A Florida jury on Wednesday ordered a 7-year-old girl who suffered second-degree burns after a Chicken McNugget fell on her thigh to award $800,000 in damages for causing pain and emotional distress.
The burns occurred in 2019 when she was four when she visited McDonald’s, and the lawsuit is a high-profile and successful lawsuit against a fast food chain by a woman who was burned by hot coffee more than 30 years ago. to be compared.
A Broward County jury ordered girl Olivia Caravallo to pay damages for pain, suffering and other emotional distress, according to court documents. She was sentenced to pay $400,000 for the pain she endured and another $400,000 for future suffering from her injury. The family’s lawyers were demanding $15 million.
The lawsuit, filed in state court by Olivia’s parents, Filana Holmes and Humberto Caraballo Estevez, against McDonald’s and Upchurch Foods, a franchise company in Tamarac, Fla., was filed in May. Another jury found both companies liable for failing to provide reasonable evidence. For example, there are instructions and warnings on the packaging about the injury hazards that can be caused by eating Chicken McNuggets with chicken whites.

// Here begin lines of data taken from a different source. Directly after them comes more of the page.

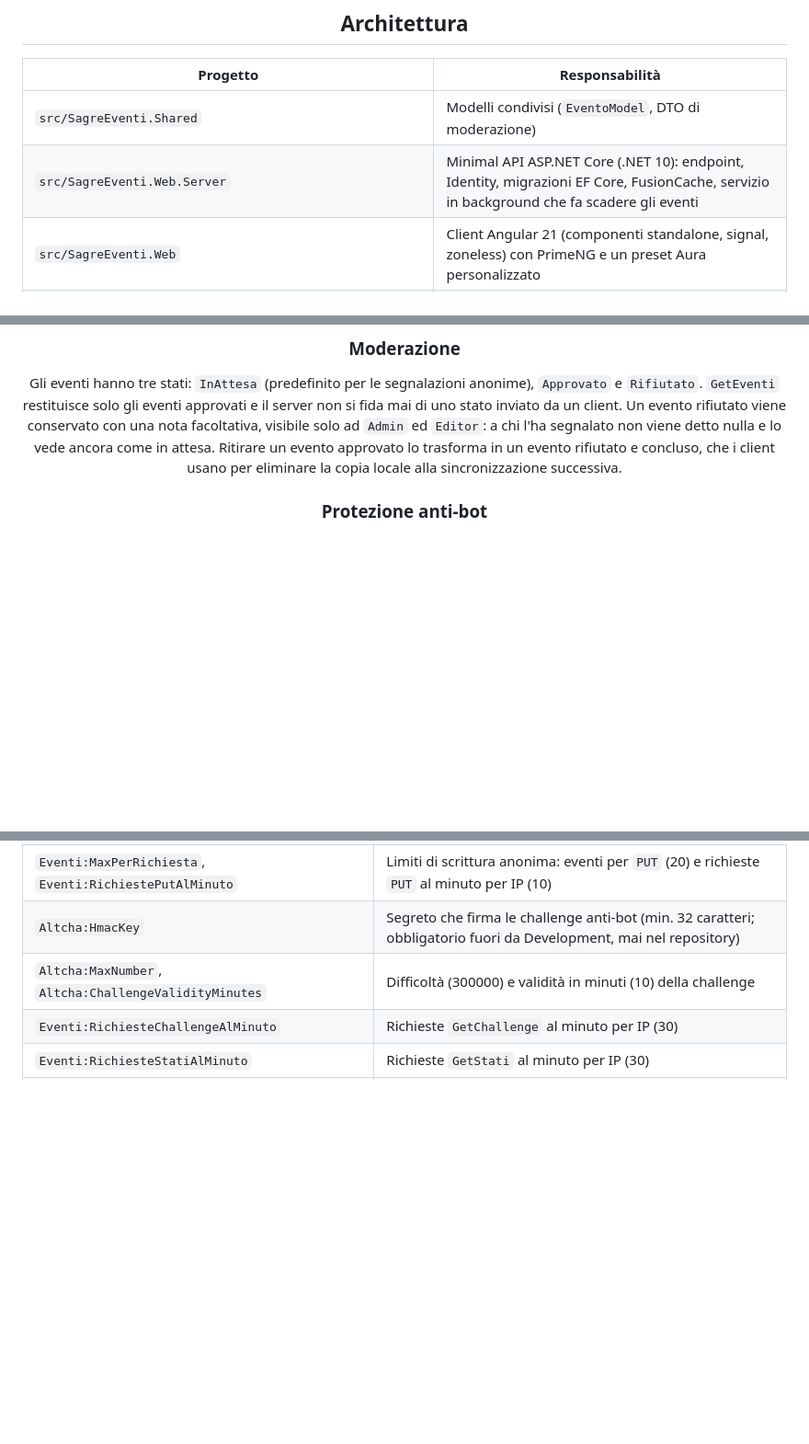
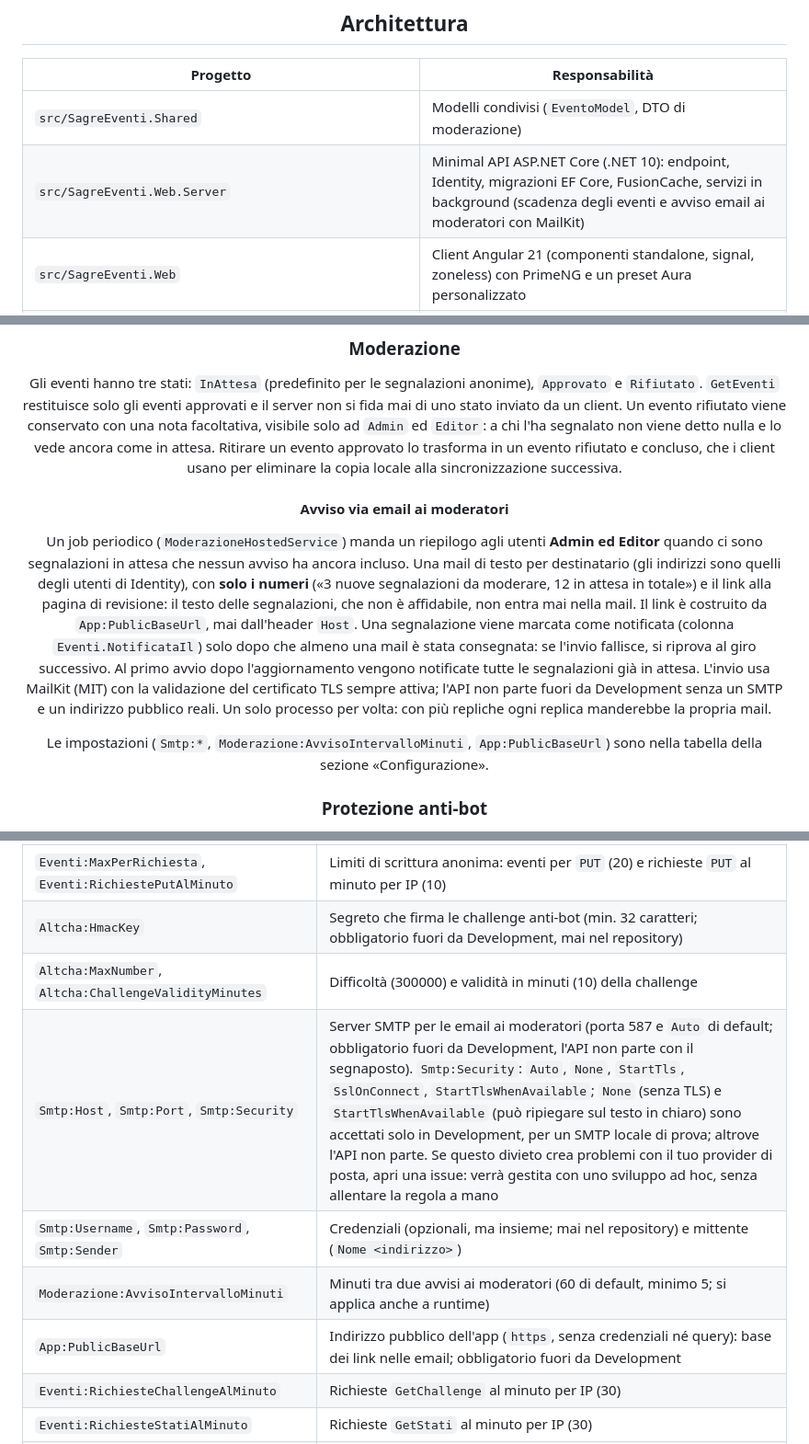
Before and after one commit to AngeloDotNet/SagreEventi.SQLServer, a Markdown page: README.md, 3 parts joined by grey strips. Shown at 92% size. GitHub-like rendering; blank space fills up the shorter version.

Commit message:
docs(email): document the moderation notice and its configuration
README describes the periodic e-mail to Admin and Editor users (counts
and review link only, marked as notified after a delivery) and lists
the Smtp, Moderazione and App settings. DEPLOY lists the variables the
production .env must provide and where the notices are sent.

Co-Authored-By: Claude Sonnet 5.5 <noreply@anthropic.com>

```diff
--- a/README.md
+++ b/README.md
@@ -36,7 +36,7 @@ La soluzione ha un'API ASP.NET Core (solo API, nessuna interfaccia ospitata) e u
 | Progetto | Responsabilità |
 |---|---|
 | `src/SagreEventi.Shared` | Modelli condivisi (`EventoModel`, DTO di moderazione) |
-| `src/SagreEventi.Web.Server` | Minimal API ASP.NET Core (.NET 10): endpoint, Identity, migrazioni EF Core, FusionCache, servizio in background che fa scadere gli eventi |
+| `src/SagreEventi.Web.Server` | Minimal API ASP.NET Core (.NET 10): endpoint, Identity, migrazioni EF Core, FusionCache, servizi in background (scadenza degli eventi e avviso email ai moderatori con MailKit) |
 | `src/SagreEventi.Web` | Client Angular 21 (componenti standalone, signal, zoneless) con PrimeNG e un preset Aura personalizzato |
 | `tests/SagreEventi.Web.Server.Tests` | Test di integrazione dell'API (xUnit, SQLite in memoria) |
 | `src/SagreEventi.Web/src/app/core/*.spec.ts` | Unit test del client (Vitest, jsdom) |
@@ -55,6 +55,12 @@ Perché questo stack:
 ### Moderazione
 
 Gli eventi hanno tre stati: `InAttesa` (predefinito per le segnalazioni anonime), `Approvato` e `Rifiutato`. `GetEventi` restituisce solo gli eventi approvati e il server non si fida mai di uno stato inviato da un client. Un evento rifiutato viene conservato con una nota facoltativa, visibile solo ad `Admin` ed `Editor`: a chi l'ha segnalato non viene detto nulla e lo vede ancora come in attesa. Ritirare un evento approvato lo trasforma in un evento rifiutato e concluso, che i client usano per eliminare la copia locale alla sincronizzazione successiva.
+
+#### Avviso via email ai moderatori
+
+Un job periodico (`ModerazioneHostedService`) manda un riepilogo agli utenti **Admin ed Editor** quando ci sono segnalazioni in attesa che nessun avviso ha ancora incluso. Una mail di testo per destinatario (gli indirizzi sono quelli degli utenti di Identity), con **solo i numeri** («3 nuove segnalazioni da moderare, 12 in attesa in totale») e il link alla pagina di revisione: il testo delle segnalazioni, che non è affidabile, non entra mai nella mail. Il link è costruito da `App:PublicBaseUrl`, mai dall'header `Host`. Una segnalazione viene marcata come notificata (colonna `Eventi.NotificataIl`) solo dopo che almeno una mail è stata consegnata: se l'invio fallisce, si riprova al giro successivo. Al primo avvio dopo l'aggiornamento vengono notificate tutte le segnalazioni già in attesa. L'invio usa MailKit (MIT) con la validazione del certificato TLS sempre attiva; l'API non parte fuori da Development senza un SMTP e un indirizzo pubblico reali. Un solo processo per volta: con più repliche ogni replica manderebbe la propria mail.
+
+Le impostazioni (`Smtp:*`, `Moderazione:AvvisoIntervalloMinuti`, `App:PublicBaseUrl`) sono nella tabella della sezione «Configurazione».
 
 ### Protezione anti-bot
 
@@ -211,6 +217,10 @@ Le impostazioni possono essere date anche come variabili d'ambiente, con `__` co
 | `Eventi:MaxPerRichiesta`, `Eventi:RichiestePutAlMinuto` | Limiti di scrittura anonima: eventi per `PUT` (20) e richieste `PUT` al minuto per IP (10) |
 | `Altcha:HmacKey` | Segreto che firma le challenge anti-bot (min. 32 caratteri; obbligatorio fuori da Development, mai nel repository) |
 | `Altcha:MaxNumber`, `Altcha:ChallengeValidityMinutes` | Difficoltà (300000) e validità in minuti (10) della challenge |
+| `Smtp:Host`, `Smtp:Port`, `Smtp:Security` | Server SMTP per le email ai moderatori (porta 587 e `Auto` di default; obbligatorio fuori da Development, l'API non parte con il segnaposto). `Smtp:Security`: `Auto`, `None`, `StartTls`, `SslOnConnect`, `StartTlsWhenAvailable`; `None` (senza TLS) e `StartTlsWhenAvailable` (può ripiegare sul testo in chiaro) sono accettati solo in Development, per un SMTP locale di prova; altrove l'API non parte. Se questo divieto crea problemi con il tuo provider di posta, apri una issue: verrà gestita con uno sviluppo ad hoc, senza allentare la regola a mano |
+| `Smtp:Username`, `Smtp:Password`, `Smtp:Sender` | Credenziali (opzionali, ma insieme; mai nel repository) e mittente (`Nome <indirizzo>`) |
+| `Moderazione:AvvisoIntervalloMinuti` | Minuti tra due avvisi ai moderatori (60 di default, minimo 5; si applica anche a runtime) |
+| `App:PublicBaseUrl` | Indirizzo pubblico dell'app (`https`, senza credenziali né query): base dei link nelle email; obbligatorio fuori da Development |
 | `Eventi:RichiesteChallengeAlMinuto` | Richieste `GetChallenge` al minuto per IP (30) |
 | `Eventi:RichiesteStatiAlMinuto` | Richieste `GetStati` al minuto per IP (30) |
 | `Eventi:ScadenzaIntervalloMinuti` | Minuti tra due esecuzioni della scadenza automatica (60 di default) |
```
Also changed, not shown: DEPLOY.md (+4 -0 lines).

As of Thursday, it was not clear whether lawyers for McDonald’s and Upchurch Foods would appeal the decision. Lawyers for McDonald’s declined to comment. Lawyers for Upchurch Foods did not respond to multiple requests for comment. Florida law allows 15 days to seek retrial and 30 days to appeal.
The family’s lead attorney, Jordan LeDavid, said the jury’s decision amounted to “full justice” for Olivia.
“Defendants have argued for years that we have no lawsuit and no liability,” LeDavid said. He added that the damages awarded far exceeded the $156,000 McDonald’s lawyers had proposed to the jury in his closing remarks.
In August 2019, Holmes ordered a six-piece Happy Meal of Chicken McNuggets for Olivia at a McDonald’s drive-thru in Tamarack, a city northwest of Fort Martin. Lauderdale, Florida. After handing the nugget to her daughter in the back seat, part of it fell onto Olivia’s lap, leaving a “deformation and scar” on her thigh, according to the first lawsuit.
Holmes said in a phone interview Thursday that she was “satisfied with the verdict” and glad the jury considered her daughter’s distress.
“I just wanted to hear Olivia’s voice,” Holmes said.
The court will oversee the disbursement of funds awarded to the child, possibly through a court-appointed guardian who will propose how the funds will be distributed, Ledavid said. He added that the funds would likely remain in an investment account until Olivia reached adulthood.
The lawsuit was compared to a high-profile lawsuit, also involving McDonald’s, by a woman who was burned by fast-food coffee. In 1992, 79-year-old Stella Liebeck spilled her morning beer on her lap at a McDonald’s drive-thru in Albuquerque and suffered severe burns.
Liebeck’s lawsuit was initially awarded $2.9 million in damages. Ryan Caro, a tort law professor at the University of Washington School of Law, said the McDonald’s case had become synonymous with litigation overreach.
Professor Caro said the hot coffee lawsuit was comparable to a typical tort law lawsuit, as court proceedings revealed that the company had typically served its coffee at 180 to 190 degrees, making public debate less likely. said there were more benefits than allowed. Plaintiffs were held partially responsible by the jury, but still had some success in changing the sprawling giant’s practices, he said. A judge then reduced Riebeck’s award to about $640,000, adding that he found that to be a more commensurate figure.
LeDavid acknowledged that the two McDonald’s incidents appeared similar at first glance, including burns to customers, burns and large payments from McDonald’s. But things were different, he said. Critics of Mr. Liebeck said Mr. Liebeck should have known the coffee was hot. But it was hard to find fault with Olivia, a 4-year-old girl who couldn’t anticipate how spicy the Chicken McNuggets would be.
“This is not the infamous hot coffee case.
Since the 1992 incident, McDonald’s and many other coffee shops have resorted to large labels on their products with more direct warnings.
McDonald’s currently does not provide warning labels when it comes to Chicken McNuggets.
Holmes hopes so. “Hopefully, McDonald’s will change their Happy Meal boxes now to add labels or warnings to indicate that the food inside came from the fryer.”